She gave detailed instruction on how to make shrimp tempura:

‘Don’t be a cheapskate with the vegetable oil’ so as to maintain the oil’s temperature.

And, of course,we learned  how to assemble and roll different types of sushi:  nigiri, California, big maki, gunboat, inari. There were cutting  boards and sharp knives so you could practice using your ‘qi’ or energy flow, to slice your sushi roll to perfection! She offered very good hands-on instruction:  she walked the room to give assistance, asked the students to the kitchen stove to prepare and cook shrimp tempura. There was so much sushi made, people were taking home leftovers!
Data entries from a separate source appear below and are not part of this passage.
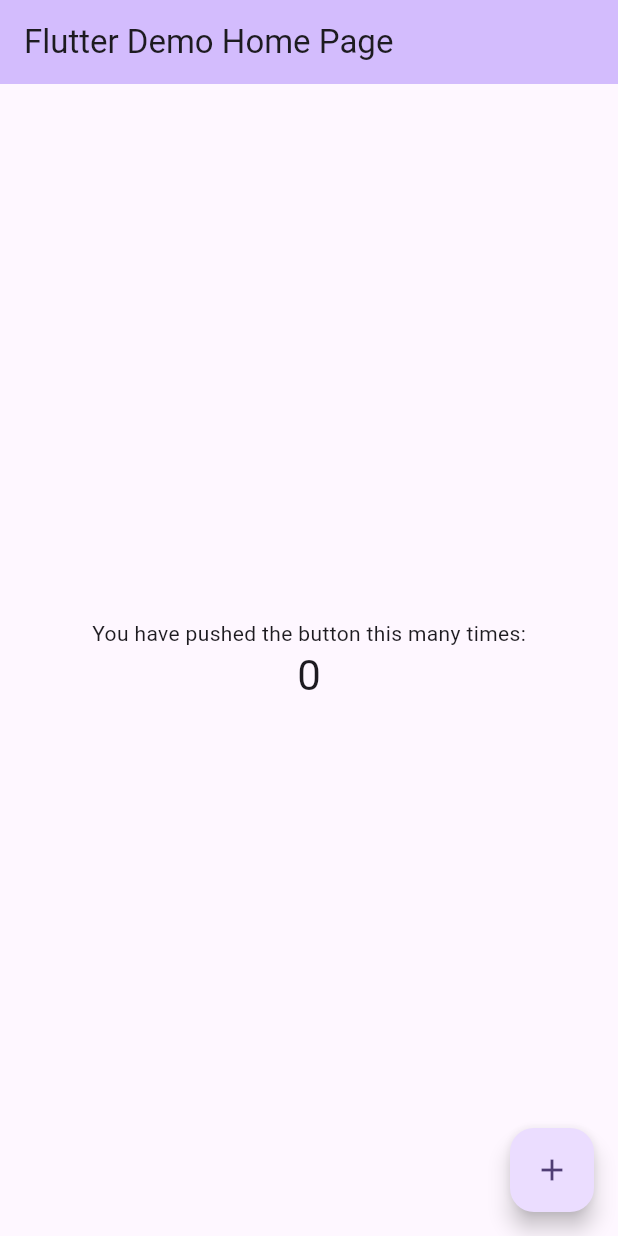
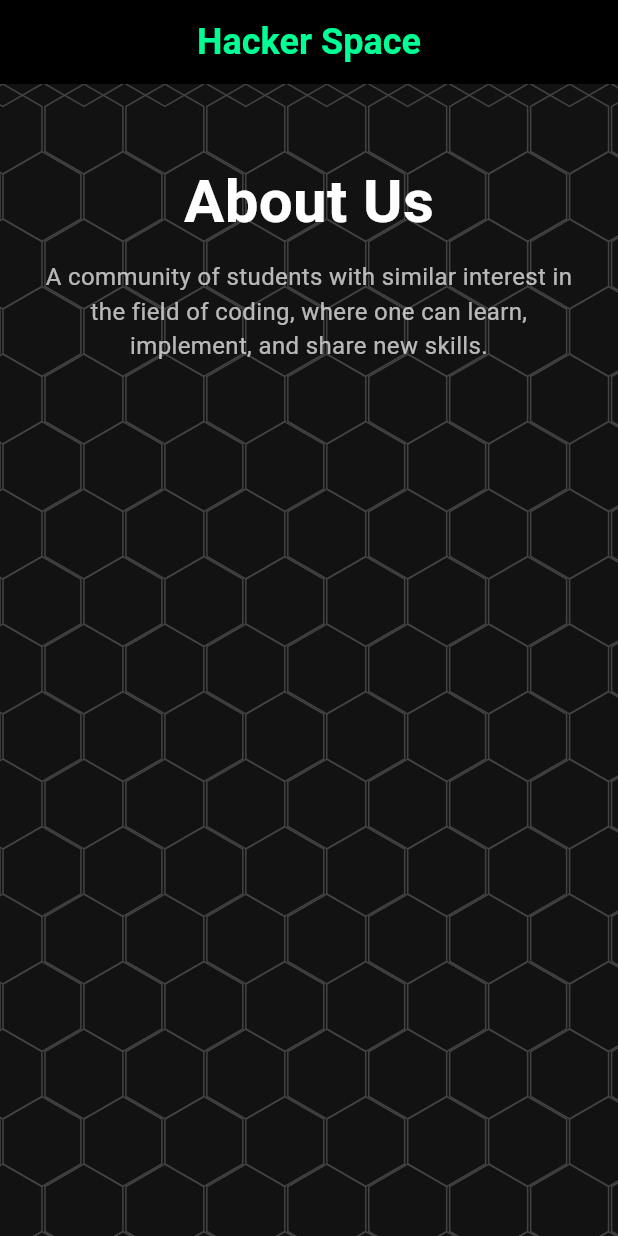
Before and after one commit to Hackerspace2023/Hackerspace_Portfolio-Flutter-App-Public, a Flutter app: the screen it shows after launch, on a phone screen of 412 x 824 dp. Run offline on Flutter 3.47's test engine with Material 3 defaults, Android fonts, the phone set to English and light mode, and no system bars.

Commit message:
Worked on About Us section. Dynamic Hexagonal Grid: Creates a flat-topped hexagonal grid background using CustomPainter. Interactive Hover Effect: Highlights hexagons on user interaction (pan gesture). Customizable Design: Adjustable hexagon size, spacing, and color. Responsive Layout: Adapts to varying screen sizes. Themed UI: Dark theme with a sleek design for better visual aesthetics.

```diff
--- a/lib/main.dart
+++ b/lib/main.dart
@@ -1,4 +1,5 @@
 import 'package:flutter/material.dart';
+import 'dart:math';
 
 void main() {
   runApp(const MyApp());
@@ -7,46 +8,31 @@
 class MyApp extends StatelessWidget {
   const MyApp({super.key});
 
-  // This widget is the root of your application.
   @override
   Widget build(BuildContext context) {
     return MaterialApp(
-      title: 'Flutter Demo',
+      title: 'Hacker Space',
+      debugShowCheckedModeBanner: false,
       theme: ThemeData(
-        // This is the theme of your application.
-        //
-        // TRY THIS: Try running your application with "flutter run". You'll see
-        // the application has a purple toolbar. Then, without quitting the app,
-        // try changing the seedColor in the colorScheme below to Colors.green
-        // and then invoke "hot reload" (save your changes or press the "hot
-        // reload" button in a Flutter-supported IDE, or press "r" if you used
-        // the command line to start the app).
-        //
-        // Notice that the counter didn't reset back to zero; the application
-        // state is not lost during the reload. To reset the state, use hot
-        // restart instead.
-        //
-        // This works for code too, not just values: Most code changes can be
-        // tested with just a hot reload.
-        colorScheme: ColorScheme.fromSeed(seedColor: Colors.deepPurple),
-        useMaterial3: true,
+        brightness: Brightness.dark,
+        scaffoldBackgroundColor: const Color(0xFF121212),
+        appBarTheme: const AppBarTheme(
+          backgroundColor: Colors.black,
+          centerTitle: true,
+          titleTextStyle: TextStyle(
+            fontSize: 24,
+            fontWeight: FontWeight.bold,
+            color: Color(0xFF00FF95),
           ),
-      home: const MyHomePage(title: 'Flutter Demo Home Page'),
+        ),
+      ),
+      home: const MyHomePage(title: 'Hacker Space'),
     );
   }
 }
 
 class MyHomePage extends StatefulWidget {
   const MyHomePage({super.key, required this.title});
-
-  // This widget is the home page of your application. It is stateful, meaning
-  // that it has a State object (defined below) that contains fields that affect
-  // how it looks.
-
-  // This class is the configuration for the state. It holds the values (in this
-  // case the title) provided by the parent (in this case the App widget) and
-  // used by the build method of the State. Fields in a Widget subclass are
-  // always marked "final".
 
   final String title;
 
@@ -55,71 +41,124 @@
 }
 
 class _MyHomePageState extends State<MyHomePage> {
-  int _counter = 0;
-
-  void _incrementCounter() {
-    setState(() {
-      // This call to setState tells the Flutter framework that something has
-      // changed in this State, which causes it to rerun the build method below
-      // so that the display can reflect the updated values. If we changed
-      // _counter without calling setState(), then the build method would not be
-      // called again, and so nothing would appear to happen.
-      _counter++;
-    });
-  }
+  Offset? _hoveredHexagon;
 
   @override
   Widget build(BuildContext context) {
-    // This method is rerun every time setState is called, for instance as done
-    // by the _incrementCounter method above.
-    //
-    // The Flutter framework has been optimized to make rerunning build methods
-    // fast, so that you can just rebuild anything that needs updating rather
-    // than having to individually change instances of widgets.
     return Scaffold(
       appBar: AppBar(
-        // TRY THIS: Try changing the color here to a specific color (to
-        // Colors.amber, perhaps?) and trigger a hot reload to see the AppBar
-        // change color while the other colors stay the same.
-        backgroundColor: Theme.of(context).colorScheme.inversePrimary,
-        // Here we take the value from the MyHomePage object that was created by
-        // the App.build method, and use it to set our appbar title.
         title: Text(widget.title),
       ),
-      body: Center(
-        // Center is a layout widget. It takes a single child and positions it
-        // in the middle of the parent.
+      body: Stack(
+        children: [
+          // Hexagonal grid background
+          GestureDetector(
+            onPanUpdate: (details) {
+              setState(() {
+                _hoveredHexagon = details.localPosition;
+              });
+            },
+            onPanEnd: (_) {
+              setState(() {
+                _hoveredHexagon = null;
+              });
+            },
+            child: CustomPaint(
+              painter: FlatHexagonGridPainter(hoveredHexagon: _hoveredHexagon),
+              size: MediaQuery.of(context).size,
+            ),
+          ),
+          // About Us content at the top-center
+          Padding(
+            padding: const EdgeInsets.symmetric(horizontal: 20, vertical: 50),
             child: Column(
-          // Column is also a layout widget. It takes a list of children and
-          // arranges them vertically. By default, it sizes itself to fit its
-          // children horizontally, and tries to be as tall as its parent.
-          //
-          // Column has various properties to control how it sizes itself and
-          // how it positions its children. Here we use mainAxisAlignment to
-          // center the children vertically; the main axis here is the vertical
-          // axis because Columns are vertical (the cross axis would be
-          // horizontal).
-          //
-          // TRY THIS: Invoke "debug painting" (choose the "Toggle Debug Paint"
-          // action in the IDE, or press "p" in the console), to see the
-          // wireframe for each widget.
-          mainAxisAlignment: MainAxisAlignment.center,
-          children: <Widget>[
-            const Text(
-              'You have pushed the button this many times:',
+              crossAxisAlignment: CrossAxisAlignment.center,
+              children: const [
+                Text(
+                  "About Us",
+                  style: TextStyle(
+                    color: Colors.white,
+                    fontSize: 40,
+                    fontWeight: FontWeight.bold,
                   ),
+                  textAlign: TextAlign.center,
+                ),
+                SizedBox(height: 10),
                 Text(
-              '$_counter',
-              style: Theme.of(context).textTheme.headlineMedium,
+                  "A community of students with similar interest in the field of coding, "
+                      "where one can learn, implement, and share new skills.",
+                  textAlign: TextAlign.center,
+                  style: TextStyle(
+                    color: Colors.white70,
+                    fontSize: 16,
+                  ),
                 ),
               ],
             ),
           ),
-      floatingActionButton: FloatingActionButton(
-        onPressed: _incrementCounter,
-        tooltip: 'Increment',
-        child: const Icon(Icons.add),
-      ), // This trailing comma makes auto-formatting nicer for build methods.
+        ],
+      ),
     );
   }
 }
+
+class FlatHexagonGridPainter extends CustomPainter {
+  final Offset? hoveredHexagon;
+
+  FlatHexagonGridPainter({this.hoveredHexagon});
+
+  @override
+  void paint(Canvas canvas, Size size) {
+    final paint = Paint()
+      ..color = Colors.grey[800]!
+      ..style = PaintingStyle.stroke
+      ..strokeWidth = 1;
+
+    final hoverPaint = Paint()
+      ..color = const Color(0xFF00FF95)
+      ..style = PaintingStyle.stroke
+      ..strokeWidth = 3;
+
+    const hexRadius = 30.0; // Radius of the hexagon
+    final hexWidth = sqrt(3) * hexRadius; // Width of flat-topped hexagon
+    final hexHeight = 2 * hexRadius; // Height of flat-topped hexagon
+
+    // Adjusted spacing for a consistent pattern
+    const horizontalSpacing = 2.0; // Horizontal space between hexagons
+    const verticalSpacing = 0.0; // Minimal vertical space between rows
+
+    for (double y = -hexHeight; y < size.height + hexHeight; y += hexHeight * 0.75 + verticalSpacing) {
+      for (double x = -hexWidth; x < size.width + hexWidth; x += hexWidth + horizontalSpacing) {
+        final isOffset = ((y ~/ (hexHeight * 0.75)) % 2 == 1);
+        final xOffset = isOffset ? (hexWidth / 2) : 0;
+
+        final center = Offset(x + xOffset, y);
+
+        // Draw hexagon
+        final isHovered = hoveredHexagon != null &&
+            (center - hoveredHexagon!).distance <= hexRadius * 2;
+        drawHexagon(canvas, isHovered ? hoverPaint : paint, center, hexRadius);
+      }
+    }
+  }
+
+  /// Draw a flat-topped hexagon
+  void drawHexagon(Canvas canvas, Paint paint, Offset center, double radius) {
+    final path = Path();
+    for (int i = 0; i < 6; i++) {
+      final angle = pi / 180 * (60 * i - 30); // Flat-topped orientation
+      final x = center.dx + radius * cos(angle);
+      final y = center.dy + radius * sin(angle);
+      if (i == 0) {
+        path.moveTo(x, y);
+      } else {
+        path.lineTo(x, y);
+      }
+    }
+    path.close();
+    canvas.drawPath(path, paint);
+  }
+
+  @override
+  bool shouldRepaint(covariant CustomPainter oldDelegate) => true;
+}
```
Also changed, not shown: pubspec.lock. Lines whose indentation alone changed are shown as unchanged.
First we made nigiri sushi with shrimp, eel, taco (octopus) and tuna. Then we made California rolls with crab, avocado and cucumber. The third dish was called big maki – there was an entire shrimp tempura along with pickled daikon, spinach and cucumber in a roll. We made gunboat sushi which is a special type of nigiri sushi where a strip of nori is wrapped around the perimeter of a small mound of rice creating a cup we filled with spicy crab (imitation crab sliced and pulled apart into matchsticks and mixed with fried tempura batter pieces,  mayonnaise, salt and sriracha). And last, but not least, we made inari which is a credit card sized pouch of fried tofu (comes canned in a syrup) filled with rice. YUM YUM YUM.

Next, I would love to participate in a Japanese breakfast class. I think breakfast options need to be expanded in the American diet. Yukiko?
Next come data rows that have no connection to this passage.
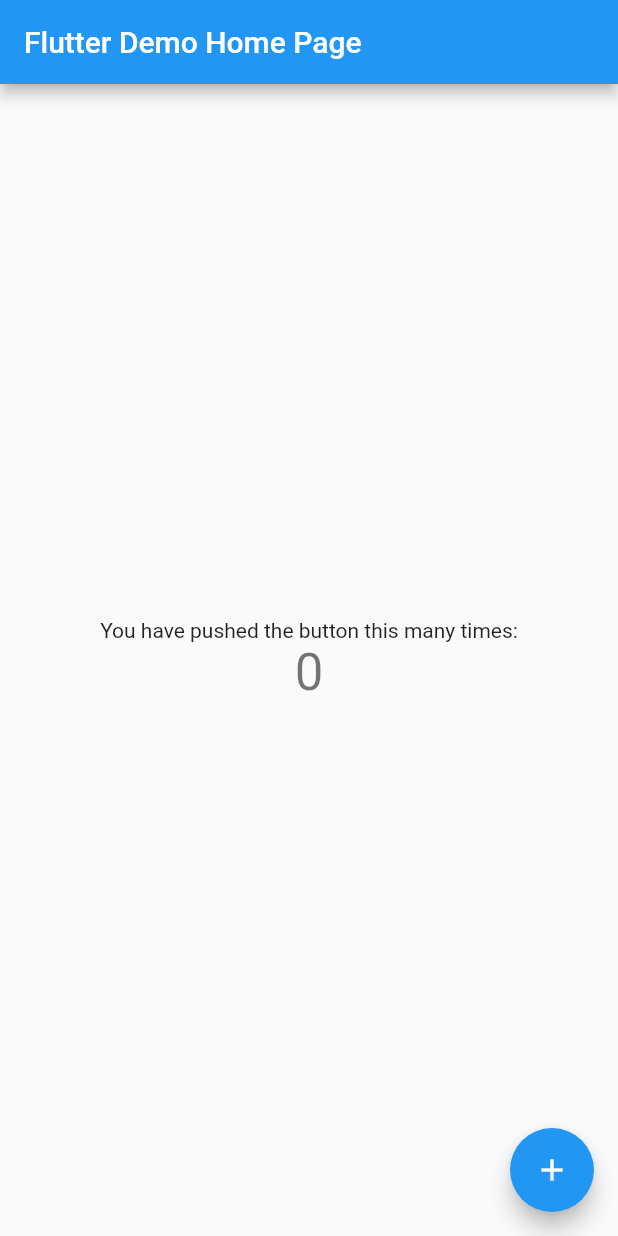
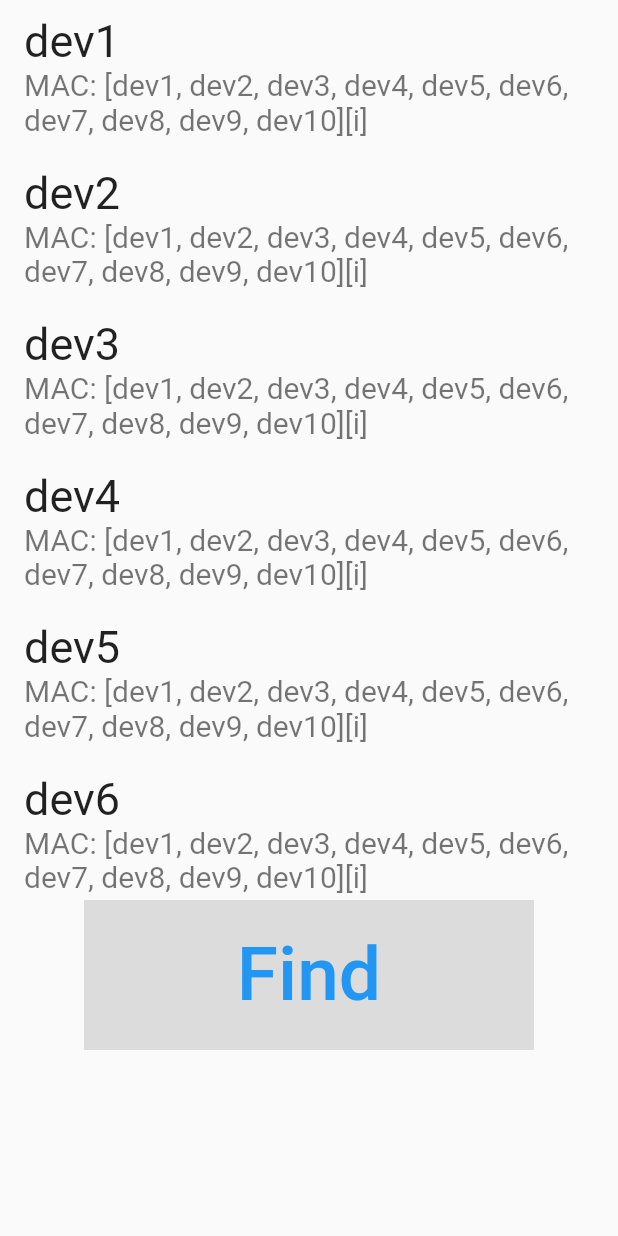
Before and after one commit to MarkKh792/flutter_android_ble, a Flutter app: the screen it shows after launch, on a phone screen of 412 x 824 dp. Run offline on Flutter 3.47's test engine with Material 2 defaults, Android fonts, the phone set to English and light mode, and no system bars.

Commit message:
feat: create main page

```diff
--- a/lib/main.dart
+++ b/lib/main.dart
@@ -1,4 +1,5 @@
 import 'package:flutter/material.dart';
+import 'package:flutter_android_ble/ui/main_page.dart';
 
 void main() {
   runApp(const MyApp());
@@ -11,105 +12,11 @@ class MyApp extends StatelessWidget {
   @override
   Widget build(BuildContext context) {
     return MaterialApp(
-      title: 'Flutter Demo',
+      title: 'BLE implementation',
       theme: ThemeData(
-        // This is the theme of your application.
-        //
-        // Try running your application with "flutter run". You'll see the
-        // application has a blue toolbar. Then, without quitting the app, try
-        // changing the primarySwatch below to Colors.green and then invoke
-        // "hot reload" (press "r" in the console where you ran "flutter run",
-        // or simply save your changes to "hot reload" in a Flutter IDE).
-        // Notice that the counter didn't reset back to zero; the application
-        // is not restarted.
         primarySwatch: Colors.blue,
       ),
-      home: const MyHomePage(title: 'Flutter Demo Home Page'),
+      home: const MainPage(),
     );
   }
 }
-
-class MyHomePage extends StatefulWidget {
-  const MyHomePage({Key? key, required this.title}) : super(key: key);
-
-  // This widget is the home page of your application. It is stateful, meaning
-  // that it has a State object (defined below) that contains fields that affect
-  // how it looks.
-
-  // This class is the configuration for the state. It holds the values (in this
-  // case the title) provided by the parent (in this case the App widget) and
-  // used by the build method of the State. Fields in a Widget subclass are
-  // always marked "final".
-
-  final String title;
-
-  @override
-  State<MyHomePage> createState() => _MyHomePageState();
-}
-
-class _MyHomePageState extends State<MyHomePage> {
-  int _counter = 0;
-
-  void _incrementCounter() {
-    setState(() {
-      // This call to setState tells the Flutter framework that something has
-      // changed in this State, which causes it to rerun the build method below
-      // so that the display can reflect the updated values. If we changed
-      // _counter without calling setState(), then the build method would not be
-      // called again, and so nothing would appear to happen.
-      _counter++;
-    });
-  }
-
-  @override
-  Widget build(BuildContext context) {
-    // This method is rerun every time setState is called, for instance as done
-    // by the _incrementCounter method above.
-    //
-    // The Flutter framework has been optimized to make rerunning build methods
-    // fast, so that you can just rebuild anything that needs updating rather
-    // than having to individually change instances of widgets.
-    return Scaffold(
-      appBar: AppBar(
-        // Here we take the value from the MyHomePage object that was created by
-        // the App.build method, and use it to set our appbar title.
-        title: Text(widget.title),
-      ),
-      body: Center(
-        // Center is a layout widget. It takes a single child and positions it
-        // in the middle of the parent.
-        child: Column(
-          // Column is also a layout widget. It takes a list of children and
-          // arranges them vertically. By default, it sizes itself to fit its
-          // children horizontally, and tries to be as tall as its parent.
-          //
-          // Invoke "debug painting" (press "p" in the console, choose the
-          // "Toggle Debug Paint" action from the Flutter Inspector in Android
-          // Studio, or the "Toggle Debug Paint" command in Visual Studio Code)
-          // to see the wireframe for each widget.
-          //
-          // Column has various properties to control how it sizes itself and
-          // how it positions its children. Here we use mainAxisAlignment to
-          // center the children vertically; the main axis here is the vertical
-          // axis because Columns are vertical (the cross axis would be
-          // horizontal).
-          mainAxisAlignment: MainAxisAlignment.center,
-          children: <Widget>[
-            const Text(
-              'You have pushed the button this many times:',
-            ),
-            Text(
-              '$_counter',
-              style: Theme.of(context).textTheme.headline4,
-            ),
-          ],
-        ),
-      ),
-      floatingActionButton: FloatingActionButton(
-        onPressed: _incrementCounter,
-        tooltip: 'Increment',
-        child: const Icon(Icons.add),
-      ), // This trailing comma makes auto-formatting nicer for build methods.
-    );
-  }
-}
--- /dev/null
+++ b/lib/src/constants.dart
@@ -0,0 +1,15 @@
+const String noDevicesFoundText = 'No bluetooth devices found';
+const String findText = 'Find';
+
+const List<String> devices = [
+  'dev1',
+  'dev2',
+  'dev3',
+  'dev4',
+  'dev5',
+  'dev6',
+  'dev7',
+  'dev8',
+  'dev9',
+  'dev10',
+];
--- /dev/null
+++ b/lib/ui/main_page.dart
@@ -0,0 +1,35 @@
+import 'package:flutter/material.dart';
+import 'package:flutter_android_ble/ui/widgets/custom_list_view.dart';
+
+import '../src/constants.dart';
+
+class MainPage extends StatefulWidget {
+  const MainPage({super.key});
+
+  @override
+  State<MainPage> createState() => _MainPageState();
+}
+
+class _MainPageState extends State<MainPage> {
+  @override
+  Widget build(BuildContext context) {
+    return Scaffold(
+      body: Column(
+        children: [
+          const CustomListView(),
+          Container(
+              color: Colors.black12,
+              height: 100,
+              width: 300,
+              child: TextButton(
+                child: const Text(
+                  findText,
+                  style: TextStyle(fontSize: 50),
+                ),
+                onPressed: () {},
+              ))
+        ],
+      ),
+    );
+  }
+}
--- /dev/null
+++ b/lib/ui/widgets/custom_list_view.dart
@@ -0,0 +1,47 @@
+import 'package:flutter/material.dart';
+
+import '../../src/constants.dart';
+
+class CustomListView extends StatefulWidget {
+  const CustomListView({super.key});
+
+  @override
+  State<CustomListView> createState() => _CustomListViewState();
+}
+
+class _CustomListViewState extends State<CustomListView> {
+  @override
+  Widget build(BuildContext context) {
+    bool noDevicesFound = false;
+
+    return SizedBox(
+      height: 600,
+      child: !noDevicesFound
+          ? Scrollbar(
+              child: ListView(
+                children: [
+                  for (int i = 0; i < devices.length; i++)
+                    ListTile(
+                      title: Text(devices[i],
+                          style: const TextStyle(fontSize: 30)),
+                      minVerticalPadding: 10,
+                      subtitle: Text(
+                        'MAC: $devices[i]',
+                        style: const TextStyle(fontSize: 20),
+                      ),
+                      onTap: () {
+                        throw UnimplementedError(
+                            'Implement bluetooth connection');
+                      },
+                    )
+                ],
+              ),
+            )
+          : const Center(
+              child: Text(
+              noDevicesFoundText,
+              style: TextStyle(fontSize: 30),
+            )),
+    );
+  }
+}
```
Also changed, not shown: 2 other files.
Cosmos Greek Restaurant in White Rock, BC

Debbie says her VERY favorite restaurant is Cosmos Greek Restaurant in White Rock, BC. It’s food and service and entertainment outdo any other Greek restaurant in the area. By entertainment, she means Friday and Saturday night male and female belly dancing.

Can you here my finger chimes? (a gift from MIL during a stay in Jeddah)

14871 Marine Dr, White Rock BC

604-531-3511

PS MIL is my world traveled mother-in-law.

Bacchus Bistro in Langley BC

Just under an hour away, a few miles over the border is Bacchus Bistro, part of the Domaine De Chaberton winery. It’s a French Bistro open for dinner on weekends and lunch all week. Maybe interesting? One of only a handful of restaurants around Bellingham that are rated by Zagats… what are the reviews like?

Well, just a few days ago the Champagne People enjoyed Bacchus. But last summer/fall two other foodies said it was “terrible” and that “It has so much potential but unfortunately the whole package makes it a place worth skipping”. Yuck.

They definitely need help with web marketing, as their winery ranks for the bistro name but doesn’t have the bistro content. I did find a menu of unknown age (PDF file), and then I discovered the Bistro is included in the winery site, buried behind the navigation. See the Bistro info here, and the dinner menu here.

Status? Pass for now.

If you have more to add that would help others decide to visit the Bacchus Bistro (or not), please add your comments below!